How to Safely Exercise When Suffering from Liver Disease

If you have been diagnosed with liver disease, you are most likely feeling scared, nervous, and afraid to participate in any strenuous activity. But surprisingly, research has found that people with liver disease who participate in an exercise program fare better than those who don't. This article discusses some tips to keep in mind if you have been diagnosed with liver disease and are interested in starting an exercise program.

Talk with Your Doctor

Talking with your doctor before starting a new exercise program is essential for anyone, but is especially important for people who are suffering from liver disease. Not only may your doctor have specific recommendations on how long and difficult the exercise may be, but he may also want you to perform certain exercises and stay away from others. For example, people with liver disease are more often than not encouraged to participate in cardiovascular exercise--things like biking, walking and swimming--and instructed to stay away from vigorous weight lifting activities. Finally, your doctor will want to make sure you are healthy enough to start a new exercise program.

Start Slowly

Once you finally get the okay to start a new exercise program, you must determine how to exercise. While this may seem simply--for example, you want to walk--it is important to create a detailed plan that will outline an exact plan for your exercise routine and list any specific goals.
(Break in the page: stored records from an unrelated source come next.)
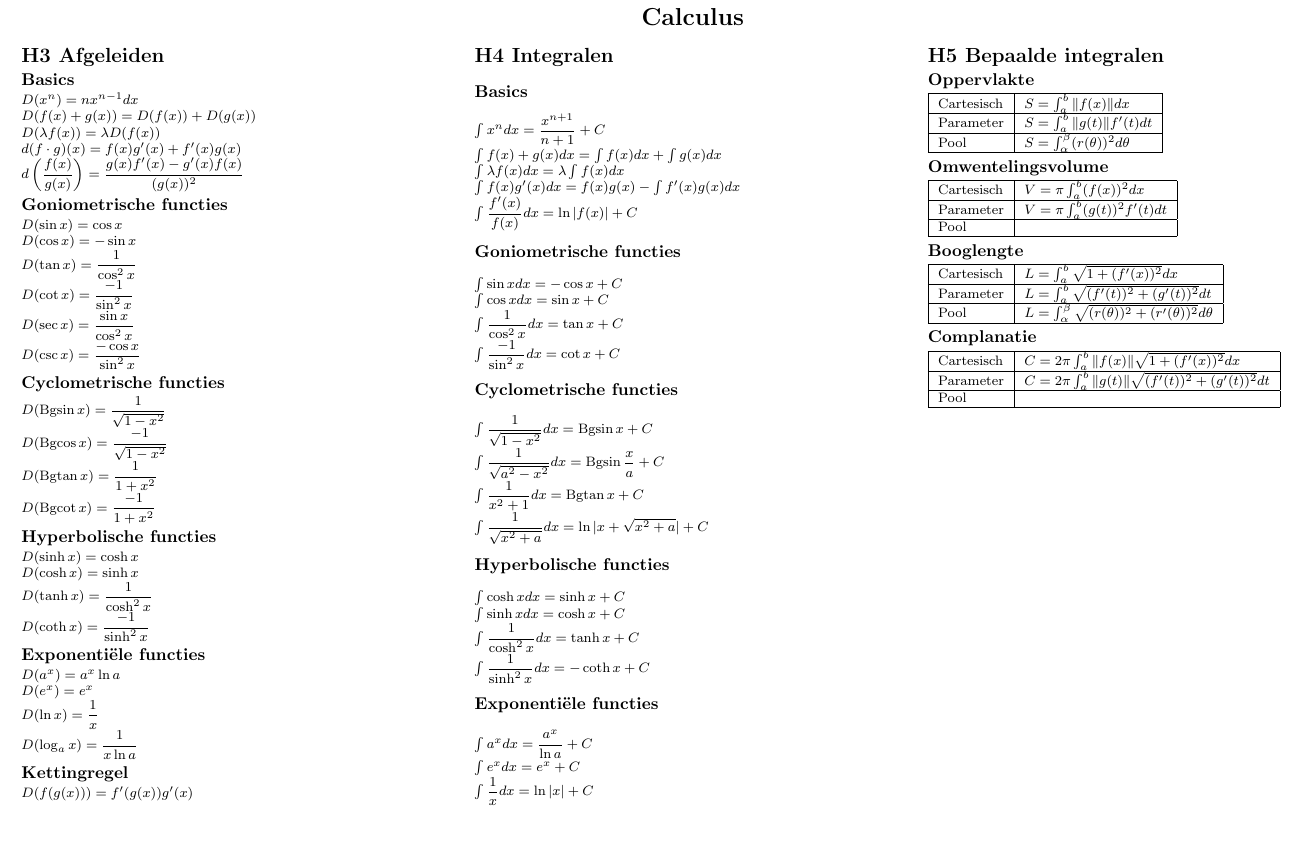
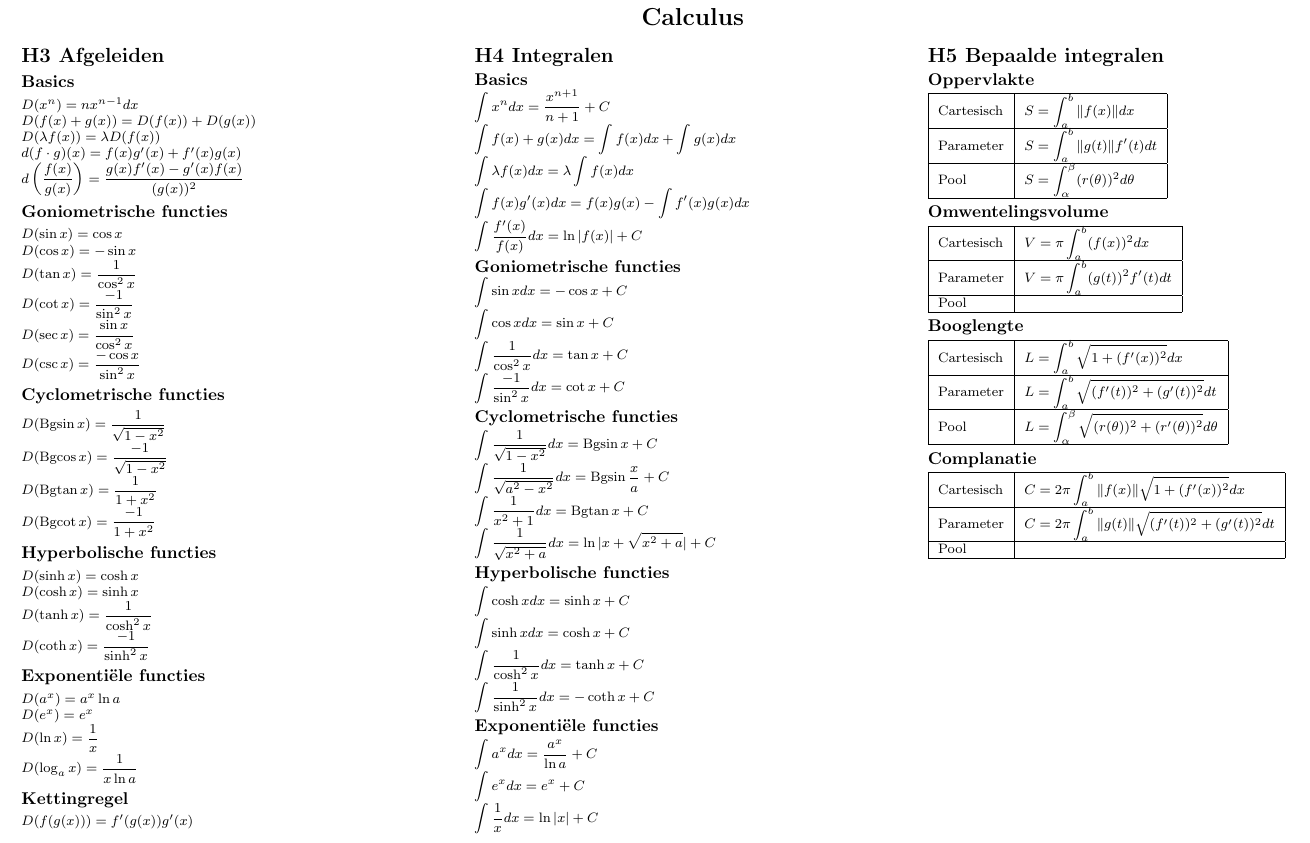
Before and after one commit to CedricDeVijt/ComputerScienceNotes, a LaTeX document (Computer Science/Calculus/cheat_sheet.tex): part of the page, cut so that both start at the same text. Compiled offline with pdfLaTeX.

Commit message:
vault backup: 2024-06-10 14:29:28

```diff
--- a/Computer Science/Calculus/cheat_sheet.tex
+++ b/Computer Science/Calculus/cheat_sheet.tex
@@ -92,38 +92,38 @@ $D(f(g(x)))=f'(g(x))g'(x)$\\
 
 \subsection{Basics}
 
-$\int x^n dx = \dfrac{x^{n+1}}{n+1}+C$\\
-$\int f(x)+g(x)dx = \int f(x)dx + \int g(x)dx$\\
-$\int \lambda f(x)dx = \lambda \int f(x)dx$\\
-$\int f(x)g'(x)dx = f(x)g(x)-\int f'(x)g(x)dx$\\
-$\int \dfrac{f'(x)}{f(x)}dx = \ln |f(x)| + C$\\
+$\displaystyle\int x^n dx = \dfrac{x^{n+1}}{n+1}+C$\\
+$\displaystyle\int f(x)+g(x)dx = \displaystyle\int f(x)dx + \displaystyle\int g(x)dx$\\
+$\displaystyle\int \lambda f(x)dx = \lambda \displaystyle\int f(x)dx$\\
+$\displaystyle\int f(x)g'(x)dx = f(x)g(x)-\displaystyle\int f'(x)g(x)dx$\\
+$\displaystyle\int \dfrac{f'(x)}{f(x)}dx = \ln |f(x)| + C$\\
 
 \subsection{Goniometrische functies}
 
-$\int \sin x dx = -\cos x + C$\\
-$\int \cos x dx = \sin x + C$\\
-$\int \dfrac{1}{\cos^2 x}dx = \tan x + C$\\
-$\int \dfrac{-1}{\sin^2 x}dx = \cot x + C$\\
+$\displaystyle\int \sin x dx = -\cos x + C$\\
+$\displaystyle\int \cos x dx = \sin x + C$\\
+$\displaystyle\int \dfrac{1}{\cos^2 x}dx = \tan x + C$\\
+$\displaystyle\int \dfrac{-1}{\sin^2 x}dx = \cot x + C$\\
 
 \subsection{Cyclometrische functies}
 
-$\int \dfrac{1}{\sqrt{1-x^2}}dx = \operatorname{Bgsin} x + C$\\
-$\int \dfrac{1}{\sqrt{a^2-x^2}}dx = \operatorname{Bgsin} \dfrac{x}{a} + C$\\
-$\int \dfrac{1}{x^2+1}dx = \operatorname{Bgtan} x + C$\\
-$\int \dfrac{1}{\sqrt{x^2+a}}dx = \ln |x+\sqrt{x^2+a}| + C$\\
+$\displaystyle\int \dfrac{1}{\sqrt{1-x^2}}dx = \operatorname{Bgsin} x + C$\\
+$\displaystyle\int \dfrac{1}{\sqrt{a^2-x^2}}dx = \operatorname{Bgsin} \dfrac{x}{a} + C$\\
+$\displaystyle\int \dfrac{1}{x^2+1}dx = \operatorname{Bgtan} x + C$\\
+$\displaystyle\int \dfrac{1}{\sqrt{x^2+a}}dx = \ln |x+\sqrt{x^2+a}| + C$\\
 
 \subsection{Hyperbolische functies}
 
-$\int \cosh x dx = \sinh x + C$\\
-$\int \sinh x dx = \cosh x + C$\\
-$\int \dfrac{1}{\cosh^2 x}dx = \tanh x + C$\\
-$\int \dfrac{1}{\sinh^2 x}dx = -\coth x + C$\\
+$\displaystyle\int \cosh x dx = \sinh x + C$\\
+$\displaystyle\int \sinh x dx = \cosh x + C$\\
+$\displaystyle\int \dfrac{1}{\cosh^2 x}dx = \tanh x + C$\\
+$\displaystyle\int \dfrac{1}{\sinh^2 x}dx = -\coth x + C$\\
 
 \subsection{Exponentiële functies}
 
-$\int a^x dx = \dfrac{a^x}{\ln a} + C$\\
-$\int e^x dx = e^x + C$\\
-$\int \dfrac{1}{x}dx = \ln |x| + C$\\
+$\displaystyle\int a^x dx = \dfrac{a^x}{\ln a} + C$\\
+$\displaystyle\int e^x dx = e^x + C$\\
+$\displaystyle\int \dfrac{1}{x}dx = \ln |x| + C$\\
 
 \columnbreak
 
@@ -157,11 +157,11 @@ $\int \dfrac{1}{x}dx = \ln |x| + C$\\
 
 \begin{tabular}{|l|l|}
     \hline
-    Cartesisch & \( L=\int_a^b \sqrt{1+(f'(x))^2}dx \) \\
+    Cartesisch & \( L=\displaystyle\int_a^b \sqrt{1+(f'(x))^2}dx \) \\
     \hline
-    Parameter & \( L=\int_a^b \sqrt{(f'(t))^2+(g'(t))^2}dt \) \\
+    Parameter & \( L=\displaystyle\int_a^b \sqrt{(f'(t))^2+(g'(t))^2}dt \) \\
     \hline
-    Pool & \( L=\int_{\alpha}^{\beta} \sqrt{(r(\theta))^2+(r'(\theta))^2}d\theta \) \\
+    Pool & \( L=\displaystyle\int_{\alpha}^{\beta} \sqrt{(r(\theta))^2+(r'(\theta))^2}d\theta \) \\
     \hline
 \end{tabular}
 
```
Also changed, not shown: Computer Science/Calculus/cheat_sheet.pdf, Computer Science/Calculus/cheat_sheet.tex (14 more changed lines), 2 other files.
Ideally, people who have liver disease should start out by exercising only for around 10-15 minutes per day--and remember that this can be broken up into smaller sections if you experience high amounts of fatigue. Gradually start increasing the time and intensity of the exercise until you are exercising for between 30 and 60 minutes most days of the week.

Monitor Your Heart Rate
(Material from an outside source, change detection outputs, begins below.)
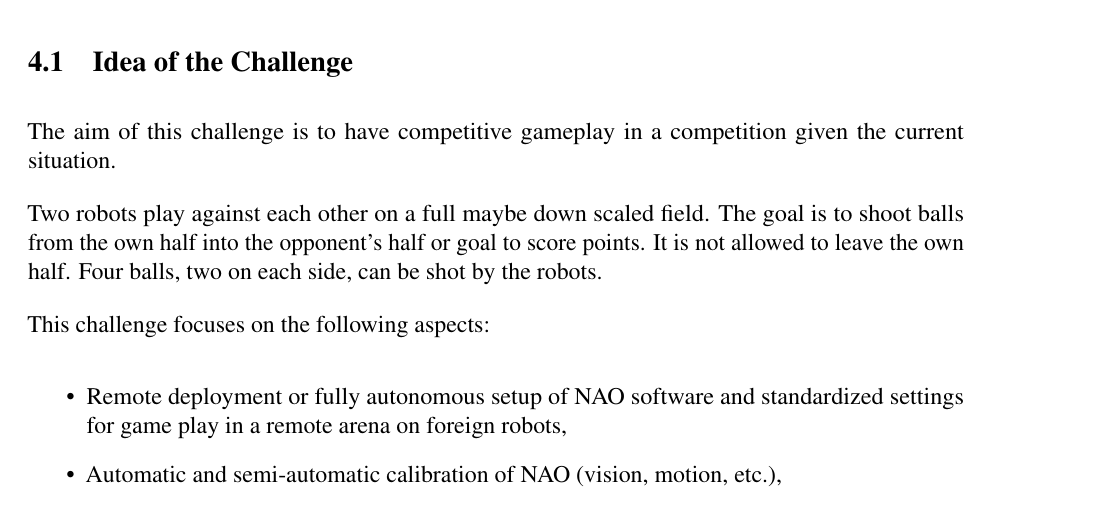
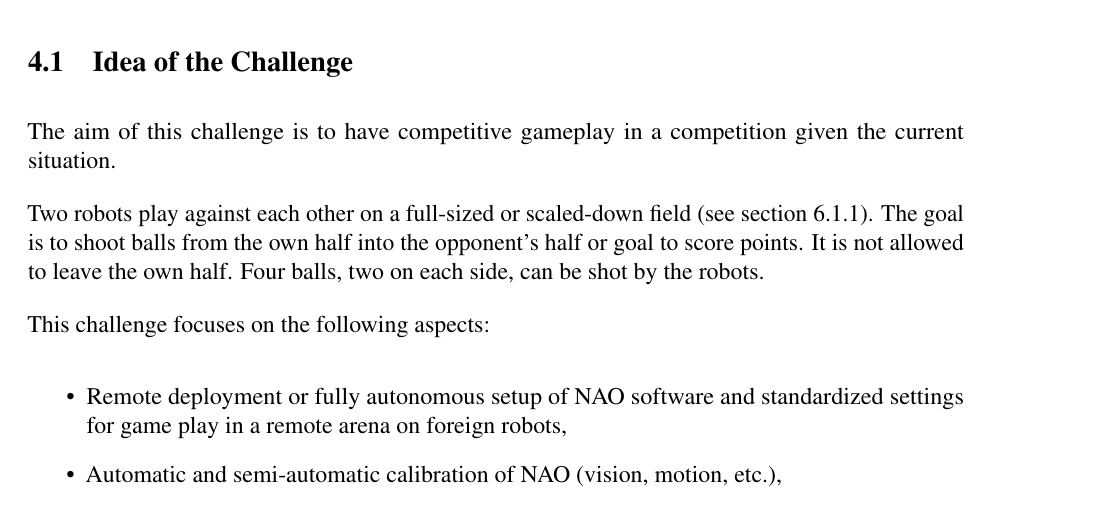
Before and after one commit to RoboCup-SPL/Rules, a LaTeX document (Rules 2021/SPL-Rules.tex, which reads Rules 2021/content/challenge3.tex): part of page 19 of 60, cut so that both start at the same text. Compiled offline with pdfLaTeX.

Commit message:
deduplication

```diff
--- a/Rules 2021/content/challenge3.tex
+++ b/Rules 2021/content/challenge3.tex
@@ -5,7 +5,7 @@
 % Patrick
 The aim of this challenge is to have competitive gameplay in a competition given the current situation.
 
-Two robots play against each other on a full maybe down scaled field. The goal is to shoot balls from the own half into the opponent's half or goal to score points. It is not allowed to leave the own half. Four balls, two on each side, can be shot by the robots.
+Two robots play against each other on a full-sized or scaled-down field (\cf section \ref{sec:field_dim}). The goal is to shoot balls from the own half into the opponent's half or goal to score points. It is not allowed to leave the own half. Four balls, two on each side, can be shot by the robots.
 
 This challenge focuses on the following aspects:
 \begin{itemize}
```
If you are a person who suffers from liver disease, it is important to keep a close eye on your heart rate during exercise, especially when first starting a new routine. While everyone will have a different heart rate during exercise depending on their age and current fitness level, ideally your heart rate should be between 40 and 50 beats above your resting heart rate. To determine your resting heart rate, lay down on a flat surface, and close your eyes for a few minutes. Take two fingers, and gently slide them along your neck approximately one inch below your jawbone. Once you find your pulse, take a count for one minute in order to determine your resting heart rate.
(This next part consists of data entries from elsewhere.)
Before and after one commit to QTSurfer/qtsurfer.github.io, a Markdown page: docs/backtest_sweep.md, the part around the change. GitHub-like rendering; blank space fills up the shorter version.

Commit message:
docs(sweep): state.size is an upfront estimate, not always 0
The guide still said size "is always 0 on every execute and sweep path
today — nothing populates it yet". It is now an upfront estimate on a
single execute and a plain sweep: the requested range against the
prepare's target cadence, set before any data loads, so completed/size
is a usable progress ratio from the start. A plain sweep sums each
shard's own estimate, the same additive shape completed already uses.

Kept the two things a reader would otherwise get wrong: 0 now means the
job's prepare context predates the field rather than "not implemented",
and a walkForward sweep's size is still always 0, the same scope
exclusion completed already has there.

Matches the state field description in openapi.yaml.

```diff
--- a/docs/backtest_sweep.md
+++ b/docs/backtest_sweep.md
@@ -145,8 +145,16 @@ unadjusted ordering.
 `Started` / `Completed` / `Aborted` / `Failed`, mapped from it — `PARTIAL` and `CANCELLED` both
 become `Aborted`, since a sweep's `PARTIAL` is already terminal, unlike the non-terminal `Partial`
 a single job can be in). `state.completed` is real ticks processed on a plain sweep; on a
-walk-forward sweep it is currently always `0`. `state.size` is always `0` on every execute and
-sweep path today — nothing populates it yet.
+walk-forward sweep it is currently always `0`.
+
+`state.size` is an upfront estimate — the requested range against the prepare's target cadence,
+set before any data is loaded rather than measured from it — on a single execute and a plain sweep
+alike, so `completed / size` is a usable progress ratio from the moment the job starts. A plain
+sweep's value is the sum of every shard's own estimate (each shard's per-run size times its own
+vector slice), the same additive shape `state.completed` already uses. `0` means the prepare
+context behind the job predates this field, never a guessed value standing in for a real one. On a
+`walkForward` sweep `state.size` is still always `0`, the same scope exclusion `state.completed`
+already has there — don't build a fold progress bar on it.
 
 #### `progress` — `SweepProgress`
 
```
Keep a Detailed Record

Finally, be sure to keep a detailed record of how long you exercised for, how intense the exercise was, what type of exercise was performed, and how you felt before, during and after the exercise. Be sure to share this information with your doctor, as it can be very valuable in your future health care.